These remarkable pinnacles stand just off to the side of a route I often use to get to Death Valley National Park, and that’s where I was reading on this day back in March. The pinnacles are just outside of their namesake town of Trona, a rather isolated and seemingly decaying old town whose main business seems to be extracting minerals from the playa holding Searles Lake. A drive through the town reveals that it is still alive, but that it is suffering the malady of so many isolated desert towns depending on extraction industries, namely an eventual decline. There are many buildings that have clearly just been abandoned.
The pinnacles are visible a few miles away from Trona, out in the valley just south of the lack. They appear as a long row of huge, tooth-like formations. I understand that they are ancient tufa formations, related to but much larger than the similar formations in some other well-known California locations. I have been contemplating photographing them for years, and from time to time I stop and drive out there. The main challenge has always been the lighting, and every time I’ve been there the light has been the stark, clear sky light of desert day, which is not always conducive to photography. This time that light was softened a bit but a few high clouds and some haze, and as we explored the pinnacles I saw this juxtaposition of near and far towers.

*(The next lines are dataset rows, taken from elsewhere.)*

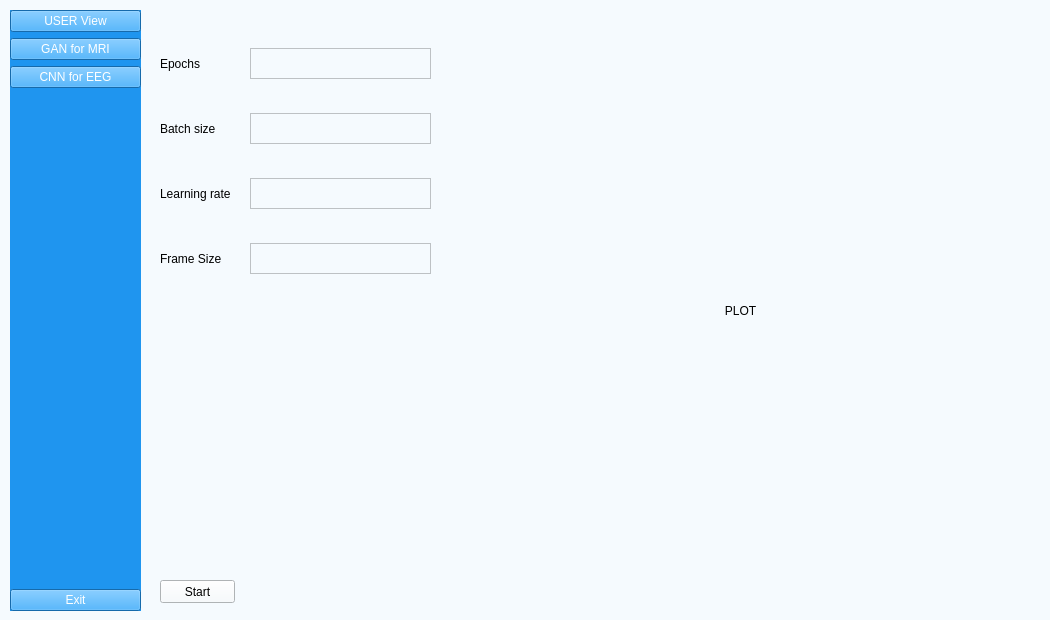
Above: UI/aUI_projekt_MRI.ui from matimusial/ADHDPredictorApp before the change. Below: the same form after it.
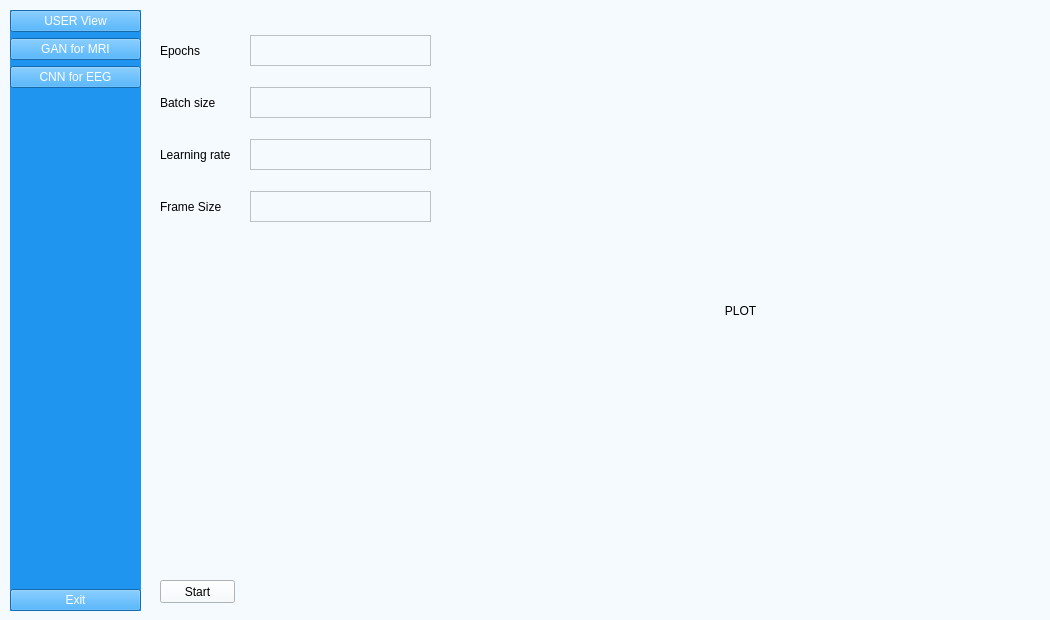
That is the form after the change.

Patch:
```diff
--- a/UI/aUI_projekt_MRI.ui
+++ b/UI/aUI_projekt_MRI.ui
@@ -158,7 +158,7 @@
        <x>10</x>
        <y>10</y>
        <width>271</width>
-       <height>285</height>
+       <height>221</height>
       </rect>
      </property>
      <layout class="QVBoxLayout" name="verticalLayout_4">
```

Morning light on sand dunes and rugged mountains, Death Valley National Park
On our final morning in Death Valley this past March I got up before dawn one more time, loaded some gear in the car, and drove a short distance to a place from which I had decided I wanted to access sand dunes. I had been in the same area a few days earlier, and on that visit I spotted a likely looking area not far away — and that was my target this time as I walked alone across the quiet playa in pre-dawn light.
Out here the light arrives with surprising suddenness, despite the hints that it is coming, seen in light on peaks to the west and far up the valley. Silently the first light skims across dune tops, and within seconds the soft light is replaced by brighter highlights and darker shadows. Here I looked east across low dunes toward mountains along the eastern side of the valley at the base of the Amargosa Range. The morning haze and shadows on the mountains muted the their details. I photographed here for a few more minutes before packing and walking back to my vehicle, and within an hour we were on our way out of the park.